#### Activity:
Omit the images. Restate all of the records word for word.

#### Records from a dataset:

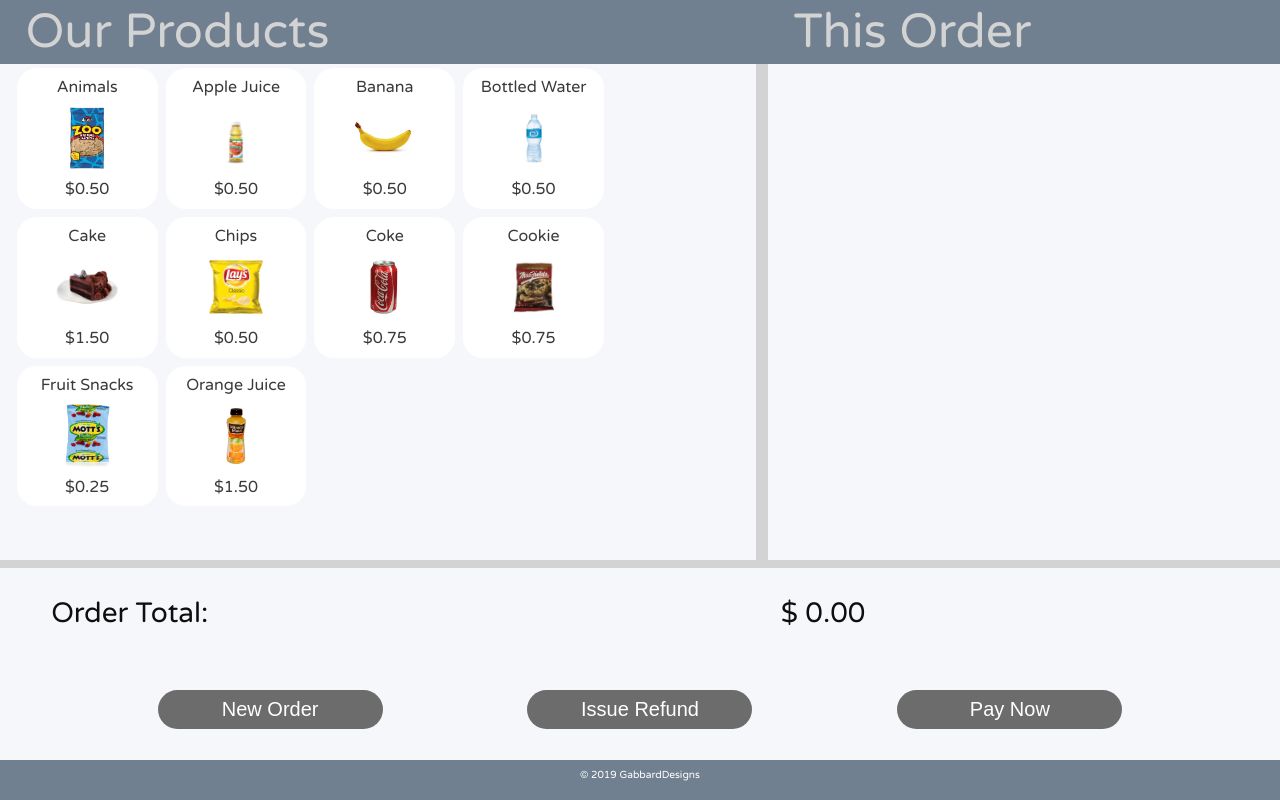
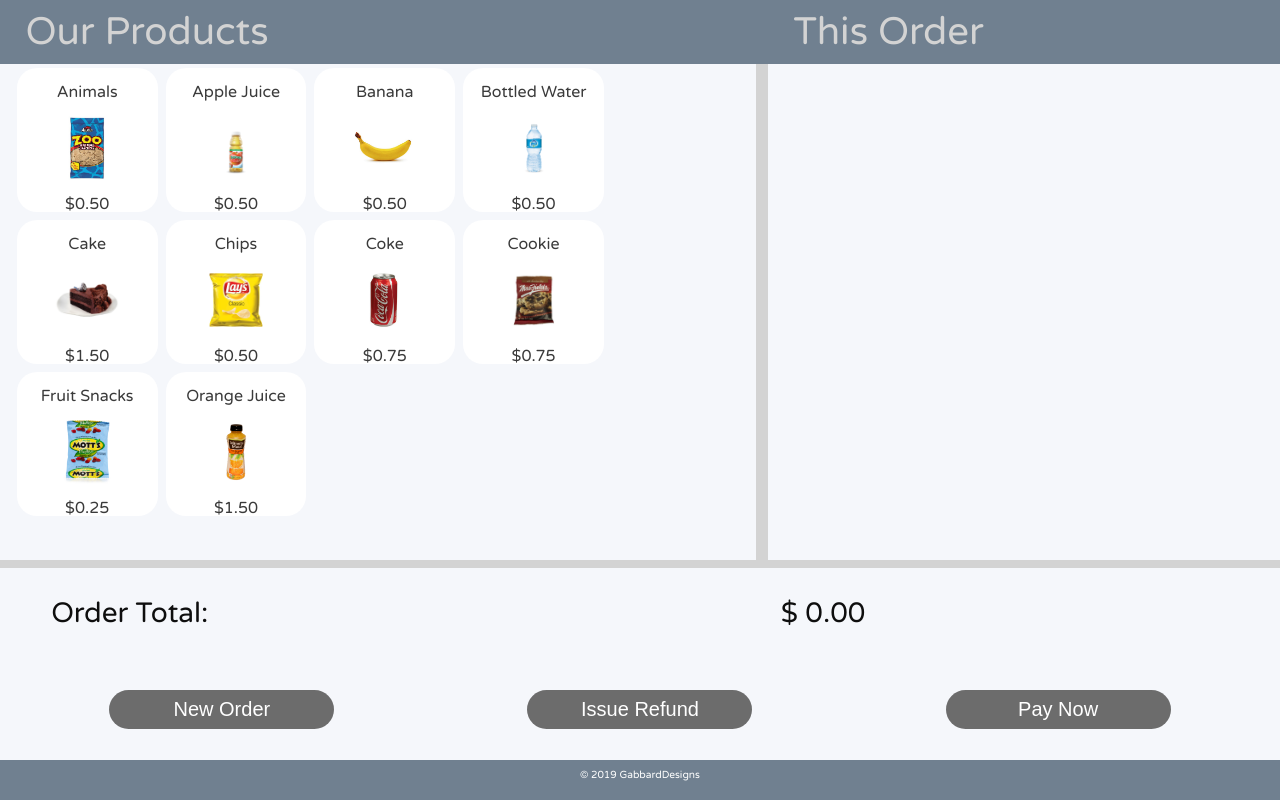
Before and after one commit to GabbardDesigns/snackcart, a plain HTML site: page index.html in a window 1280 px wide. Drawn offline with Linux system fonts and the light colour scheme.

```diff
--- a/css/style.css
+++ b/css/style.css
@@ -66,7 +66,7 @@ img {
   text-align: center;
   font-size: 2vh;
   width: 100%;
-  line-height: 0.8vh;
+  line-height: 1em;
 }
 
 .noselect {
@@ -136,6 +136,7 @@ img {
   padding-left: 1vw;
   padding-top: 1vh;
   padding-bottom: 1vh;
+  margin: 0 auto;
 }
 
 .total_section {
@@ -505,7 +506,7 @@ ROTATE PHONE MESSAGE
   }
 
   .section_title {
-    font-size: 6vh;
+    font-size: 3vw;
     line-height: 8vh;
     color: lightgrey;
     background-color: slategray;
--- a/index.html
+++ b/index.html
@@ -64,7 +64,7 @@
 
     <div class="main-container">
 
-      <div class="inv_column" id="first_container" aria-live="polite">
+      <div class="inv_column" id="first_container" >
         <div id="inventory_title" class="section_title">Our Products</div>
         <div id="inventory" class="inventory_list_section"></div>
       </div>
```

#### Problem solution:
Before and after one commit to GabbardDesigns/snackcart, a plain HTML site: page index.html in a window 1280 px wide. Drawn offline with Linux system fonts and the light colour scheme.

```diff
--- a/css/style.css
+++ b/css/style.css
@@ -66,7 +66,7 @@ img {
   text-align: center;
   font-size: 2vh;
   width: 100%;
-  line-height: 0.8vh;
+  line-height: 1em;
 }
 
 .noselect {
@@ -136,6 +136,7 @@ img {
   padding-left: 1vw;
   padding-top: 1vh;
   padding-bottom: 1vh;
+  margin: 0 auto;
 }
 
 .total_section {
@@ -505,7 +506,7 @@ ROTATE PHONE MESSAGE
   }
 
   .section_title {
-    font-size: 6vh;
+    font-size: 3vw;
     line-height: 8vh;
     color: lightgrey;
     background-color: slategray;
--- a/index.html
+++ b/index.html
@@ -64,7 +64,7 @@
 
     <div class="main-container">
 
-      <div class="inv_column" id="first_container" aria-live="polite">
+      <div class="inv_column" id="first_container" >
         <div id="inventory_title" class="section_title">Our Products</div>
         <div id="inventory" class="inventory_list_section"></div>
       </div>
```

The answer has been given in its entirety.